Of course ... for most people this is probably a simple thing to do. For me ... Maya had other plans. I managed to hit a pretty big set back here. I came across this problem where Maya would simply remove all shading information on some of the props in the scene when ever it liked. It seemed as if it was only doing it when I applied the UseBackground shader to the props. This is very stressful when you have spread out hundreds of leaves with 5 different textures on them and it deletes there shading networks. I was forced to applying different textures to each individual leaf ... only for Maya to remove them once again. Anyway to cut a long story short I ended up deleting the history on the props which despite removing the shading again it seemed to have removed the weird bug I had going on.

If there is one thing you should learn from this .... it's to regularly DELETE HISTORY!!!

Industry Visit - Jon Rennie

So this week we were fortunate to have Jon Rennie talk to us about the industry and about his latest production, Ha Ha Hairies. Jon Rennie was previously the Head of Visual Effects at Dinamo Production and is now the owner and director of Red Wire Media.

We got to hear from Jon what goes on behind the scenes at a VFX company like Red Wire. He told us how he created all the work Red Wire did for Ha Ha Hairies which relied heavily on the Shave and a Haircut and 3Delight software. I have done many tests using Maya Hair and Maya Fur but have never been fully satisfied with the results so I did wonder "how they hell do they do this in industry??" Obviously the use of external programmes are used more and more these days due to them being a lot more reliable and sometimes cheaper on render time. I heard Shave and a Haircut was a very easy plug-in to use and it works great with 3Delight which Jon believes is a much smoother, faster rendering plug-in comapared to Mental Ray which I am currently using. The reason I can't use Shave and a Haircut and 3Delight for my current project is because I will be rendering from the 32 node renderfarm in the University which won't support the external plug-ins. I will, however, give both of these a go over the summer and hopefully get some good results which could prep me for my MA.

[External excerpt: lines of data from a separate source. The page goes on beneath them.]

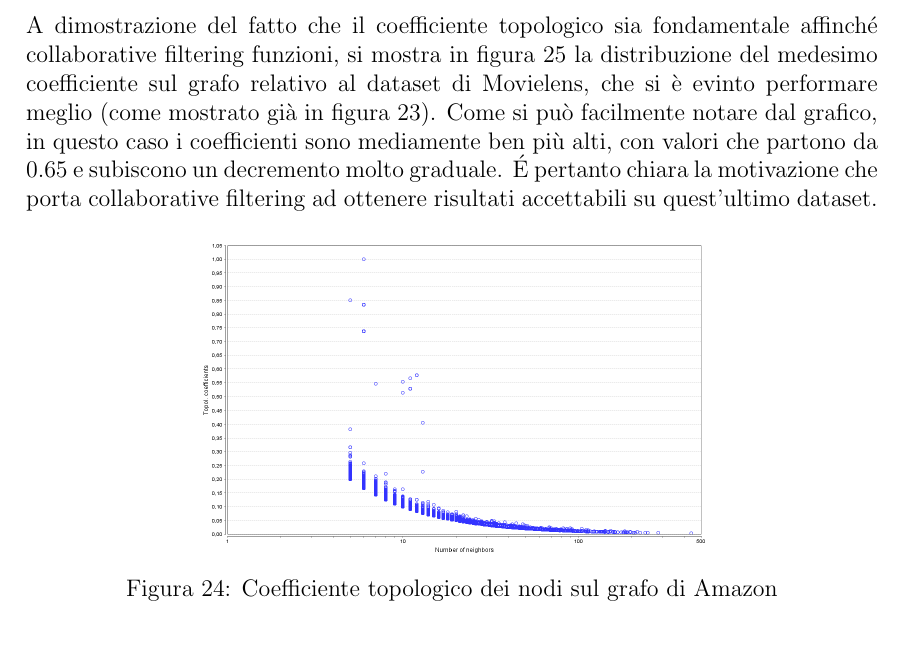
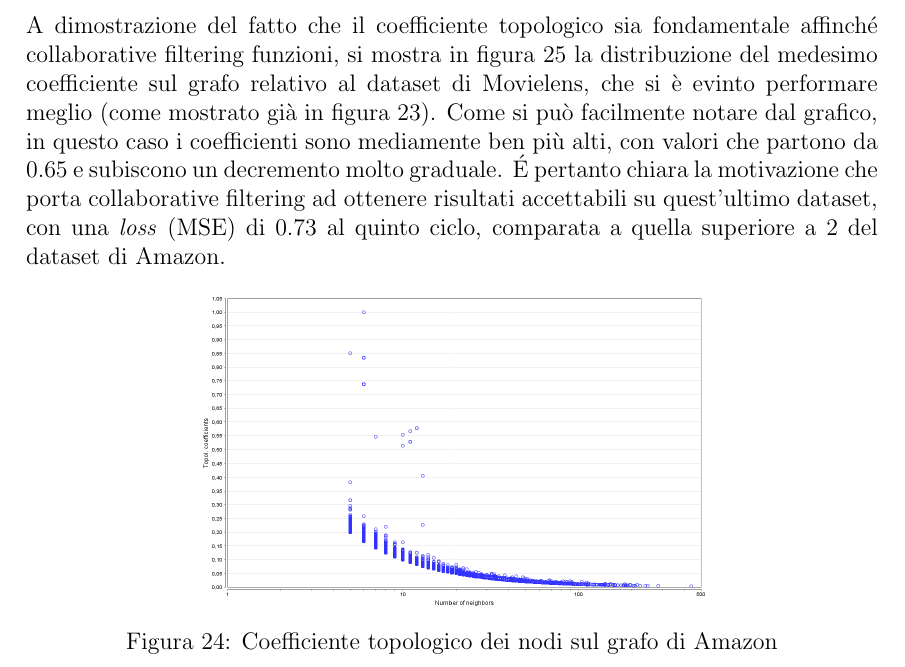
Before and after one commit to mferri17/amazon-reviews-sentiment-network-analysis, a LaTeX document (docs/report/main.tex): part of page 41 of 48, cut so that both start at the same text, the shorter picture padded with empty space. Compiled offline with pdfLaTeX.

Commit message:
Report minor fix

```diff
--- a/docs/report/main.tex
+++ b/docs/report/main.tex
@@ -924,7 +924,7 @@ Nel caso in esame è pertanto utile per considerare il numero di recensioni ai m
 
 Analizzando la distribuzione dei coefficienti topologici sul grafo ottenuto dal dataset delle recensioni Amazon (figura \ref{fig:cyto-net-full}), si evince quindi il motivo per cui collaborative filtering non funziona su tale insieme di recensioni. Come si osserva in figura \ref{fig:topol-coeff-amazon}, la maggior parte dei nodi della rete (utenti o prodotti che siano) possiede un coefficiente inferiore a 0.25. Ciò significa che quasi tutti i nodi non condividono i propri vicini con un buon numero di altri nodi nel grafo; infatti, solamente 11 elementi sul totale presentano un coefficiente topologico superiore a 0.40, ed è inoltre possibile notare che vi è un singolo nodo che condivide con altri tutti i propri vicini.
 
-A dimostrazione del fatto che il coefficiente topologico sia fondamentale affinché collaborative filtering funzioni, si mostra in figura \ref{fig:topol-coeff-movielens} la distribuzione del medesimo coefficiente sul grafo relativo al dataset di Movielens, che si è evinto performare meglio (come mostrato già in figura \ref{fig:collab-preds-movielens}). Come si può facilmente notare dal grafico, in questo caso i coefficienti sono mediamente ben più alti, con valori che partono da 0.65 e subiscono un decremento molto graduale. É pertanto chiara la motivazione che porta collaborative filtering ad ottenere risultati accettabili su quest'ultimo dataset.
+A dimostrazione del fatto che il coefficiente topologico sia fondamentale affinché collaborative filtering funzioni, si mostra in figura \ref{fig:topol-coeff-movielens} la distribuzione del medesimo coefficiente sul grafo relativo al dataset di Movielens, che si è evinto performare meglio (come mostrato già in figura \ref{fig:collab-preds-movielens}). Come si può facilmente notare dal grafico, in questo caso i coefficienti sono mediamente ben più alti, con valori che partono da 0.65 e subiscono un decremento molto graduale. É pertanto chiara la motivazione che porta collaborative filtering ad ottenere risultati accettabili su quest'ultimo dataset, con una \textit{loss} (MSE) di 0.73 al quinto ciclo, comparata a quella superiore a 2 del dataset di Amazon.
 
 \begin{figure}[H]
 	\centering
```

Jon also spoke to us about employment in VFX companies and said that unless you aim to work in a big VFX  company then you don't want to be spending your time building the flashiest truck or a night in shining armour (or a 90 second cinematic on soldiers and barbarians =]) instead you shoud make sure you are at a good standard with the technical aspects such as lighting. Admitedly lighting isn't my strong point mainly because I simply havn't done enough of it. I have started getting into it on Night of Fire (mainly through MentalRay rendering settings and not physically setting up the lighting) but along with the other stuff, I will focus on lighting over the summer and get that nailed so I can put it into practice for my MA next year. Time to get reading ..... http://www.amazon.co.uk/Advanced-Maya-Texturing-Lighting-ebook/dp/B004S82OE0/ref=sr_1_1?ie=UTF8&qid=1336341950&sr=8-1

Finally Jon sat down with myself, Matt and Sam to discuss the Night of Fire project and give us some advice to help us along. Hopefully we can impress him at the Glammies this year!

Links ...

http://www.joealter.com/ (Shave and a Haircut)